Exercise objective:
Beginning with the line below that contains "Before and after one commit to pyquinte/web10, a" and ending with the line that contains "Tercer commit", copy every line exactly. Copy nothing else.

START Data extracts

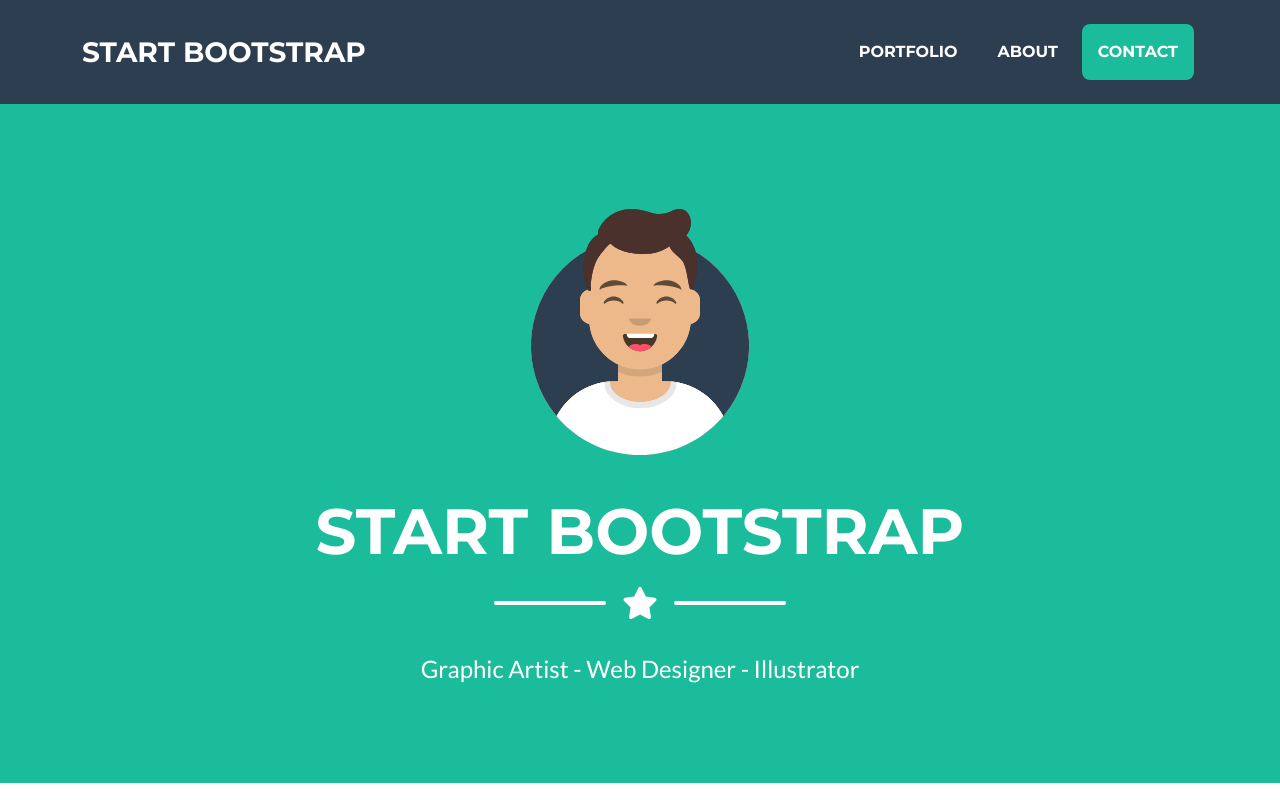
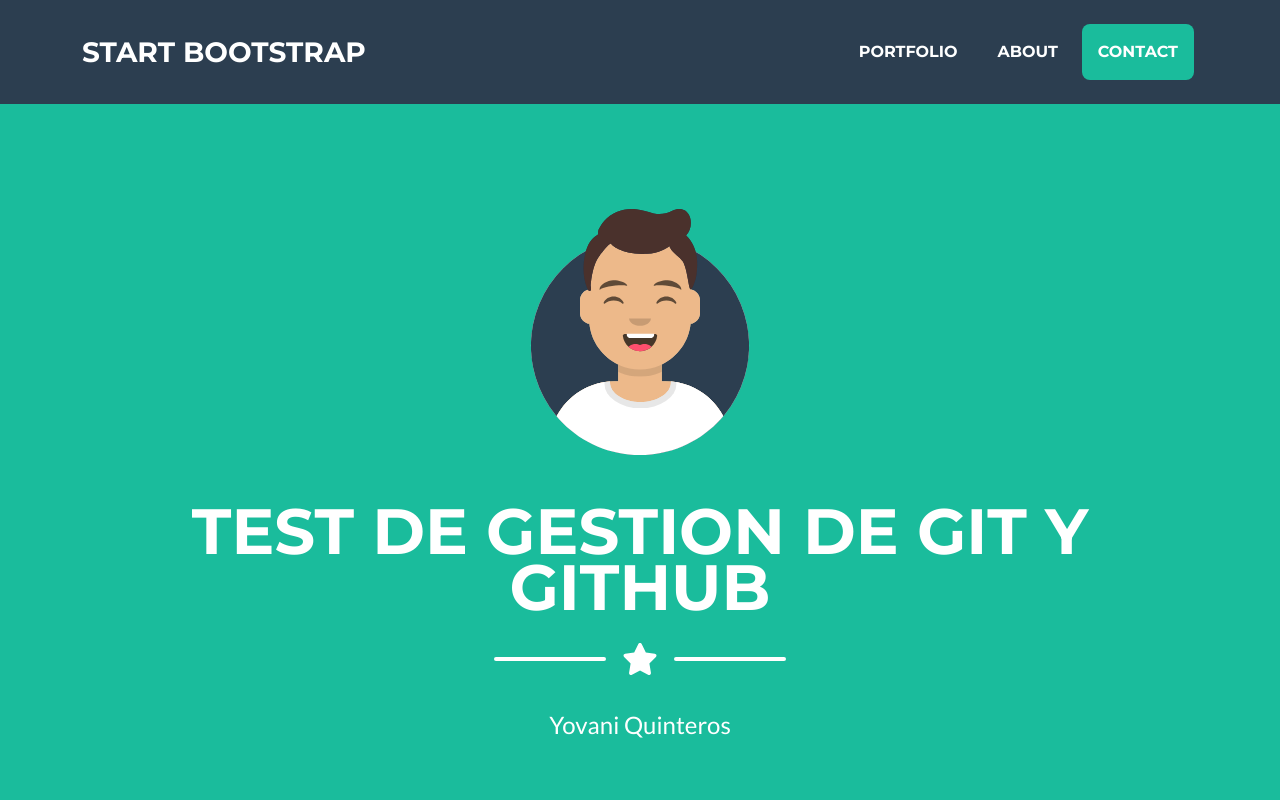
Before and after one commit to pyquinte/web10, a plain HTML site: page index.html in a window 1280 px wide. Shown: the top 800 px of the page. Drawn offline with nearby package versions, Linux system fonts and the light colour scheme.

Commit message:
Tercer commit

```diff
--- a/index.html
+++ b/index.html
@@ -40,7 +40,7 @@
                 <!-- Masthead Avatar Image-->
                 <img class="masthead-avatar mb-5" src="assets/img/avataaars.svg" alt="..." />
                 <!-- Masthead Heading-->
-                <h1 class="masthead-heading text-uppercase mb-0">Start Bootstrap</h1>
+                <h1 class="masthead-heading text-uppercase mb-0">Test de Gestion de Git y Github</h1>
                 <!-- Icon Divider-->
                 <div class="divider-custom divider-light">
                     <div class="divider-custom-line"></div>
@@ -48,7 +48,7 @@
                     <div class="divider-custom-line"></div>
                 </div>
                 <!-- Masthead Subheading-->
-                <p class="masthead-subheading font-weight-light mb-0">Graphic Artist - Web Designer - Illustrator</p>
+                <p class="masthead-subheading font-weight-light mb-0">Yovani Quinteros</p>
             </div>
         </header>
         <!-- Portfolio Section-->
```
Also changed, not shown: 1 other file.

END Data extracts
START Data extracts

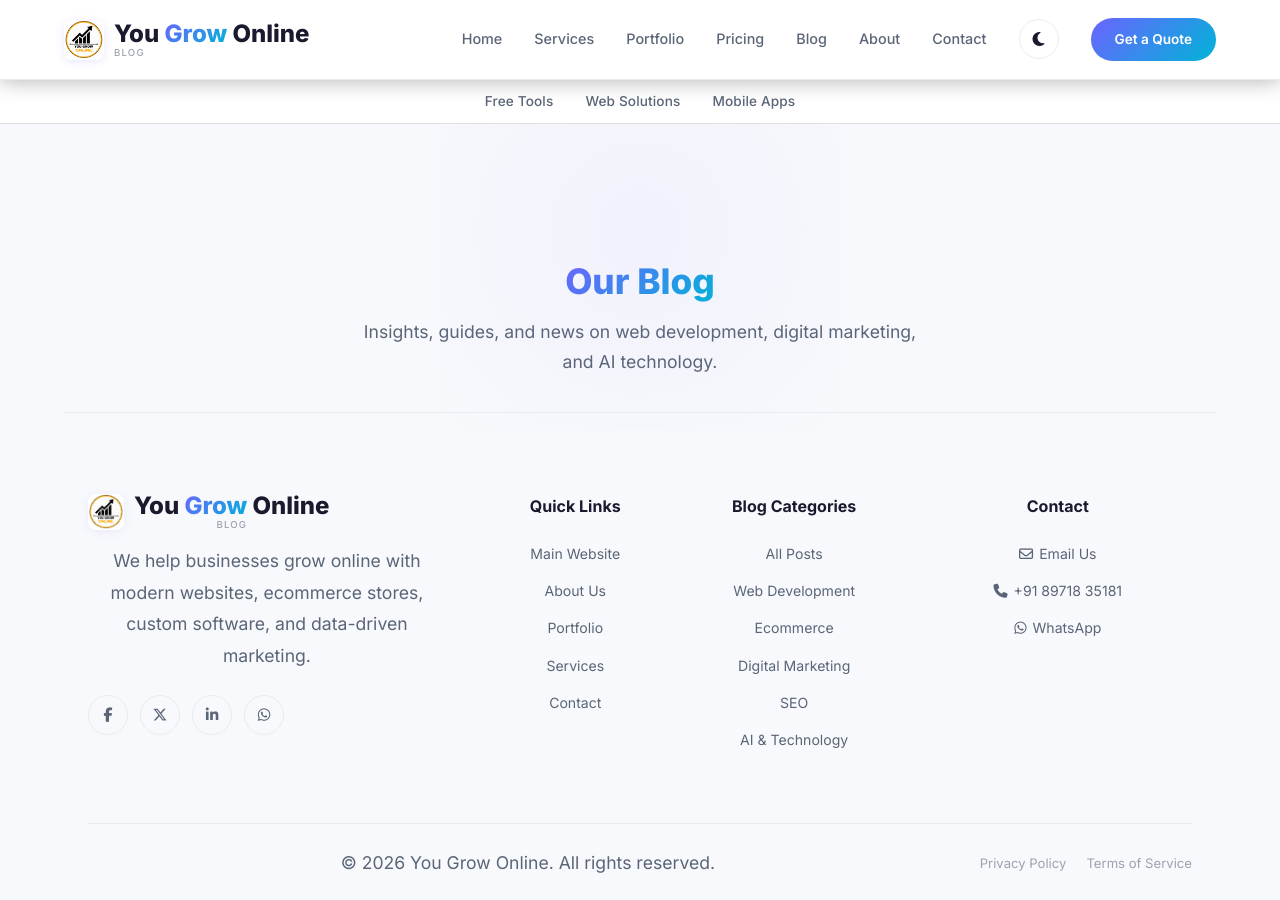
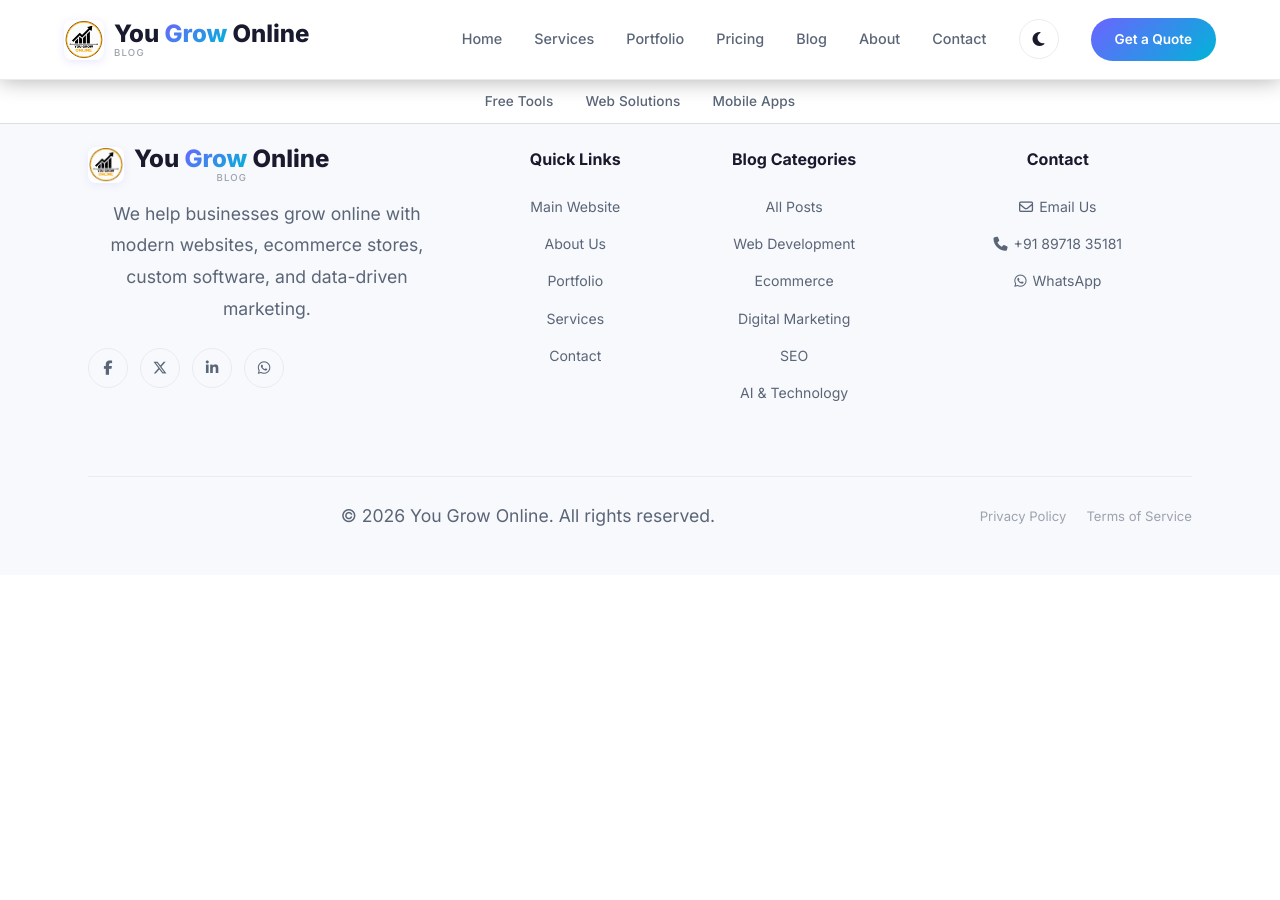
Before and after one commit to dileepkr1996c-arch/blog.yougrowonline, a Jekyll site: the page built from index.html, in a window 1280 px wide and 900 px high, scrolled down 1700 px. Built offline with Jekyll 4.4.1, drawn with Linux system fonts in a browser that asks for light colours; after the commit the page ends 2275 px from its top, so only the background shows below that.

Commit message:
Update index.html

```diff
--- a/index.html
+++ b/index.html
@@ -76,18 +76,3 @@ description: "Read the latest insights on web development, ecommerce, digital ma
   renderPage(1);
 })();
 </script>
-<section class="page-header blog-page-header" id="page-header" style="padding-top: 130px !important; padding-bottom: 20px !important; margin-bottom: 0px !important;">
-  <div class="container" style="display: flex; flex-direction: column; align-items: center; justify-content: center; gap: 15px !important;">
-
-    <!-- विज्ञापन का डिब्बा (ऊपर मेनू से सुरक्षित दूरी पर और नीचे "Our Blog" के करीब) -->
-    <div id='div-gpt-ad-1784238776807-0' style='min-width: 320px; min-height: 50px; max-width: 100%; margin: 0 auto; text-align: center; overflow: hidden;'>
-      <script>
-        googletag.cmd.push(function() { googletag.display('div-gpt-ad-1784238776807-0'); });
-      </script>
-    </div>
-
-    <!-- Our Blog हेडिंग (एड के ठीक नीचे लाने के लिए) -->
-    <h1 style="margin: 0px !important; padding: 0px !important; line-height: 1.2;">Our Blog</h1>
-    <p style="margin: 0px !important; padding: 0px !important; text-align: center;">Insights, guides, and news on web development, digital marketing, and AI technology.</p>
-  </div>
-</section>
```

END Data extracts

Task result:
Before and after one commit to pyquinte/web10, a plain HTML site: page index.html in a window 1280 px wide. Shown: the top 800 px of the page. Drawn offline with nearby package versions, Linux system fonts and the light colour scheme.

Commit message:
Tercer commit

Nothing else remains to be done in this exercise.